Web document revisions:
Start of Block

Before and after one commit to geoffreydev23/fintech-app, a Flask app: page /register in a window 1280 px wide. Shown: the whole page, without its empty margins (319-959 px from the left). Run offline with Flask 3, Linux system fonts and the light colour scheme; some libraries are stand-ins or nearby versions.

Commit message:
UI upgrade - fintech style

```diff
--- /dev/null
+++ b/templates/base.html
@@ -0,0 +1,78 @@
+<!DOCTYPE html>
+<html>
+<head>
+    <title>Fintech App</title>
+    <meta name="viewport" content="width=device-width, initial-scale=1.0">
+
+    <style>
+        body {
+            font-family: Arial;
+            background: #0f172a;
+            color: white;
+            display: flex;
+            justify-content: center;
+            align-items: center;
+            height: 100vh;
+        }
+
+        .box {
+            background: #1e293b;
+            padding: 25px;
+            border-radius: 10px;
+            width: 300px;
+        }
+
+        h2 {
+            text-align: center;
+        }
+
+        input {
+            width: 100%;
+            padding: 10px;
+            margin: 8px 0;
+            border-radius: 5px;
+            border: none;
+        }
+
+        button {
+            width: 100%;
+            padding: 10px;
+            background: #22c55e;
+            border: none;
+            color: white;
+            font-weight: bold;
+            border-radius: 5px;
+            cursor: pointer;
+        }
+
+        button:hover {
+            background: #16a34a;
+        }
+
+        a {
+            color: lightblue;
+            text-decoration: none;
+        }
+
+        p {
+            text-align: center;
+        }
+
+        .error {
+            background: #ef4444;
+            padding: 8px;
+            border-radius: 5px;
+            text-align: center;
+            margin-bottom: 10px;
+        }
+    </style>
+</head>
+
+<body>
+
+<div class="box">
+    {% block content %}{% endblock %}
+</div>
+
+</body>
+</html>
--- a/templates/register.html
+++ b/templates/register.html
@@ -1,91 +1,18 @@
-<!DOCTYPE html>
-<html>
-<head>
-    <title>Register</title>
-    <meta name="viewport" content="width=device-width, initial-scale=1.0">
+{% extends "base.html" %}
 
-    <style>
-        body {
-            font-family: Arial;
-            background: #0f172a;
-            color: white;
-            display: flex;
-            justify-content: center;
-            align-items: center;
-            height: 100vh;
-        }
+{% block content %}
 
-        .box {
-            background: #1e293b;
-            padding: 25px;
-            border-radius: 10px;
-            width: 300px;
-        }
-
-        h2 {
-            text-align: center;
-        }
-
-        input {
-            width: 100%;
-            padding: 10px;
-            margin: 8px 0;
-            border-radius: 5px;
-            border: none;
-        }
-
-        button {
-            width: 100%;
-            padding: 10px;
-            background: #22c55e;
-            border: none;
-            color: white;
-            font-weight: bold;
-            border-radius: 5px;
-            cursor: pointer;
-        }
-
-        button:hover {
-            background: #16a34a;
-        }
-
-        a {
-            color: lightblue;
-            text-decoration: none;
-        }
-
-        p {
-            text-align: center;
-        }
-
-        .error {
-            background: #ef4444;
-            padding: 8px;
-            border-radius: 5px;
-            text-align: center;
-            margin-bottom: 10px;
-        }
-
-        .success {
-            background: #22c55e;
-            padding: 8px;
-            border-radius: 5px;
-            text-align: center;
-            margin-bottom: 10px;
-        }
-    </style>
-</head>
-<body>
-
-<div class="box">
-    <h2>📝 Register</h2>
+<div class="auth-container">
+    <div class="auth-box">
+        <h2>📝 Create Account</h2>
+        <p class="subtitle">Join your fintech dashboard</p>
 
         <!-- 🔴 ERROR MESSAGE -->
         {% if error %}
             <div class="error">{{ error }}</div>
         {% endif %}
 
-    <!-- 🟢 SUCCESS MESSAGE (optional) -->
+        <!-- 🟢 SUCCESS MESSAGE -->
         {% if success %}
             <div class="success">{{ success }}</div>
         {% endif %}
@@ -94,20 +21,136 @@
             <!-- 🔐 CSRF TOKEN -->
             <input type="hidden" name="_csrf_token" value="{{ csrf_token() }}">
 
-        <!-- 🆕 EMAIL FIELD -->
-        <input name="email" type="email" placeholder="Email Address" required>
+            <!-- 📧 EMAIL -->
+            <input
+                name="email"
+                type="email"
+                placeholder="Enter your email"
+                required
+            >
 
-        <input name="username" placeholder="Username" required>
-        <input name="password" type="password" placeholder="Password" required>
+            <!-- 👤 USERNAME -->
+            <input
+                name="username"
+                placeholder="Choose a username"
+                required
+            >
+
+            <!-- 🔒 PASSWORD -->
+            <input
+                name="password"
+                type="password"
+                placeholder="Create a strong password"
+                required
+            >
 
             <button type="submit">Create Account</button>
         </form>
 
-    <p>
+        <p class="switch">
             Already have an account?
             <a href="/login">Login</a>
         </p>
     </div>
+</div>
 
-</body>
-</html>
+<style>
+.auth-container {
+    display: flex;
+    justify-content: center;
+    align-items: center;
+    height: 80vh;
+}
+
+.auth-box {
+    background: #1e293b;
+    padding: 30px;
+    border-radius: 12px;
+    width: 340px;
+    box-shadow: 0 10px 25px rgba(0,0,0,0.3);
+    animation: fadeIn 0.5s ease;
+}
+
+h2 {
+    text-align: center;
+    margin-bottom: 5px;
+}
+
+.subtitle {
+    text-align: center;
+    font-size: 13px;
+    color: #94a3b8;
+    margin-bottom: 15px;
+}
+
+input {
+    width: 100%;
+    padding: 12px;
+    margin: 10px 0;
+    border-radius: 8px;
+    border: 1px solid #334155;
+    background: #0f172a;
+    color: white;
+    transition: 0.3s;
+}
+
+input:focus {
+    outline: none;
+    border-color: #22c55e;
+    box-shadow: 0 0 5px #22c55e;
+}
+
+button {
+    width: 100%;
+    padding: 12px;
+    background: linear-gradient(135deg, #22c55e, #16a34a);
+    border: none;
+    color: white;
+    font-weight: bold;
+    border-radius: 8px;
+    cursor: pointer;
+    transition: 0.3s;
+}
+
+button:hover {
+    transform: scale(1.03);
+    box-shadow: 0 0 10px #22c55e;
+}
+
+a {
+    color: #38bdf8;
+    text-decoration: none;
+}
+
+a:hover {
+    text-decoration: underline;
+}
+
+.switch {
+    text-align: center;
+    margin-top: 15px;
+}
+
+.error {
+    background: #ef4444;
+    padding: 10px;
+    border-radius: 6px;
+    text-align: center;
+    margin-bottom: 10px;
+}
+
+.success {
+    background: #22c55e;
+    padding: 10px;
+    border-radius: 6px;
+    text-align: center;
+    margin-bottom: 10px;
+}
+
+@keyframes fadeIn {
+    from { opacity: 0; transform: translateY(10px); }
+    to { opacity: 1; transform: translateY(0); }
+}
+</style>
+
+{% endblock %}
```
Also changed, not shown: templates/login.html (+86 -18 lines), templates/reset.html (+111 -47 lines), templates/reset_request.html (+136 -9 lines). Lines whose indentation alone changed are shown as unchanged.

End of Block

• **Exercise description**
Could you repeat every record above exactly as it is written?

• **Answer box**
Before and after one commit to geoffreydev23/fintech-app, a Flask app: page /register in a window 1280 px wide. Shown: the whole page, without its empty margins (319-959 px from the left). Run offline with Flask 3, Linux system fonts and the light colour scheme; some libraries are stand-ins or nearby versions.

Commit message:
UI upgrade - fintech style

```diff
--- /dev/null
+++ b/templates/base.html
@@ -0,0 +1,78 @@
+<!DOCTYPE html>
+<html>
+<head>
+    <title>Fintech App</title>
+    <meta name="viewport" content="width=device-width, initial-scale=1.0">
+
+    <style>
+        body {
+            font-family: Arial;
+            background: #0f172a;
+            color: white;
+            display: flex;
+            justify-content: center;
+            align-items: center;
+            height: 100vh;
+        }
+
+        .box {
+            background: #1e293b;
+            padding: 25px;
+            border-radius: 10px;
+            width: 300px;
+        }
+
+        h2 {
+            text-align: center;
+        }
+
+        input {
+            width: 100%;
+            padding: 10px;
+            margin: 8px 0;
+            border-radius: 5px;
+            border: none;
+        }
+
+        button {
+            width: 100%;
+            padding: 10px;
+            background: #22c55e;
+            border: none;
+            color: white;
+            font-weight: bold;
+            border-radius: 5px;
+            cursor: pointer;
+        }
+
+        button:hover {
+            background: #16a34a;
+        }
+
+        a {
+            color: lightblue;
+            text-decoration: none;
+        }
+
+        p {
+            text-align: center;
+        }
+
+        .error {
+            background: #ef4444;
+            padding: 8px;
+            border-radius: 5px;
+            text-align: center;
+            margin-bottom: 10px;
+        }
+    </style>
+</head>
+
+<body>
+
+<div class="box">
+    {% block content %}{% endblock %}
+</div>
+
+</body>
+</html>
--- a/templates/register.html
+++ b/templates/register.html
@@ -1,91 +1,18 @@
-<!DOCTYPE html>
-<html>
-<head>
-    <title>Register</title>
-    <meta name="viewport" content="width=device-width, initial-scale=1.0">
+{% extends "base.html" %}
 
-    <style>
-        body {
-            font-family: Arial;
-            background: #0f172a;
-            color: white;
-            display: flex;
-            justify-content: center;
-            align-items: center;
-            height: 100vh;
-        }
+{% block content %}
 
-        .box {
-            background: #1e293b;
-            padding: 25px;
-            border-radius: 10px;
-            width: 300px;
-        }
-
-        h2 {
-            text-align: center;
-        }
-
-        input {
-            width: 100%;
-            padding: 10px;
-            margin: 8px 0;
-            border-radius: 5px;
-            border: none;
-        }
-
-        button {
-            width: 100%;
-            padding: 10px;
-            background: #22c55e;
-            border: none;
-            color: white;
-            font-weight: bold;
-            border-radius: 5px;
-            cursor: pointer;
-        }
-
-        button:hover {
-            background: #16a34a;
-        }
-
-        a {
-            color: lightblue;
-            text-decoration: none;
-        }
-
-        p {
-            text-align: center;
-        }
-
-        .error {
-            background: #ef4444;
-            padding: 8px;
-            border-radius: 5px;
-            text-align: center;
-            margin-bottom: 10px;
-        }
-
-        .success {
-            background: #22c55e;
-            padding: 8px;
-            border-radius: 5px;
-            text-align: center;
-            margin-bottom: 10px;
-        }
-    </style>
-</head>
-<body>
-
-<div class="box">
-    <h2>📝 Register</h2>
+<div class="auth-container">
+    <div class="auth-box">
+        <h2>📝 Create Account</h2>
+        <p class="subtitle">Join your fintech dashboard</p>
 
         <!-- 🔴 ERROR MESSAGE -->
         {% if error %}
             <div class="error">{{ error }}</div>
         {% endif %}
 
-    <!-- 🟢 SUCCESS MESSAGE (optional) -->
+        <!-- 🟢 SUCCESS MESSAGE -->
         {% if success %}
             <div class="success">{{ success }}</div>
         {% endif %}
@@ -94,20 +21,136 @@
             <!-- 🔐 CSRF TOKEN -->
             <input type="hidden" name="_csrf_token" value="{{ csrf_token() }}">
 
-        <!-- 🆕 EMAIL FIELD -->
-        <input name="email" type="email" placeholder="Email Address" required>
+            <!-- 📧 EMAIL -->
+            <input
+                name="email"
+                type="email"
+                placeholder="Enter your email"
+                required
+            >
 
-        <input name="username" placeholder="Username" required>
-        <input name="password" type="password" placeholder="Password" required>
+            <!-- 👤 USERNAME -->
+            <input
+                name="username"
+                placeholder="Choose a username"
+                required
+            >
+
+            <!-- 🔒 PASSWORD -->
+            <input
+                name="password"
+                type="password"
+                placeholder="Create a strong password"
+                required
+            >
 
             <button type="submit">Create Account</button>
         </form>
 
-    <p>
+        <p class="switch">
             Already have an account?
             <a href="/login">Login</a>
         </p>
     </div>
+</div>
 
-</body>
-</html>
+<style>
+.auth-container {
+    display: flex;
+    justify-content: center;
+    align-items: center;
+    height: 80vh;
+}
+
+.auth-box {
+    background: #1e293b;
+    padding: 30px;
+    border-radius: 12px;
+    width: 340px;
+    box-shadow: 0 10px 25px rgba(0,0,0,0.3);
+    animation: fadeIn 0.5s ease;
+}
+
+h2 {
+    text-align: center;
+    margin-bottom: 5px;
+}
+
+.subtitle {
+    text-align: center;
+    font-size: 13px;
+    color: #94a3b8;
+    margin-bottom: 15px;
+}
+
+input {
+    width: 100%;
+    padding: 12px;
+    margin: 10px 0;
+    border-radius: 8px;
+    border: 1px solid #334155;
+    background: #0f172a;
+    color: white;
+    transition: 0.3s;
+}
+
+input:focus {
+    outline: none;
+    border-color: #22c55e;
+    box-shadow: 0 0 5px #22c55e;
+}
+
+button {
+    width: 100%;
+    padding: 12px;
+    background: linear-gradient(135deg, #22c55e, #16a34a);
+    border: none;
+    color: white;
+    font-weight: bold;
+    border-radius: 8px;
+    cursor: pointer;
+    transition: 0.3s;
+}
+
+button:hover {
+    transform: scale(1.03);
+    box-shadow: 0 0 10px #22c55e;
+}
+
+a {
+    color: #38bdf8;
+    text-decoration: none;
+}
+
+a:hover {
+    text-decoration: underline;
+}
+
+.switch {
+    text-align: center;
+    margin-top: 15px;
+}
+
+.error {
+    background: #ef4444;
+    padding: 10px;
+    border-radius: 6px;
+    text-align: center;
+    margin-bottom: 10px;
+}
+
+.success {
+    background: #22c55e;
+    padding: 10px;
+    border-radius: 6px;
+    text-align: center;
+    margin-bottom: 10px;
+}
+
+@keyframes fadeIn {
+    from { opacity: 0; transform: translateY(10px); }
+    to { opacity: 1; transform: translateY(0); }
+}
+</style>
+
+{% endblock %}
```
Also changed, not shown: templates/login.html (+86 -18 lines), templates/reset.html (+111 -47 lines), templates/reset_request.html (+136 -9 lines). Lines whose indentation alone changed are shown as unchanged.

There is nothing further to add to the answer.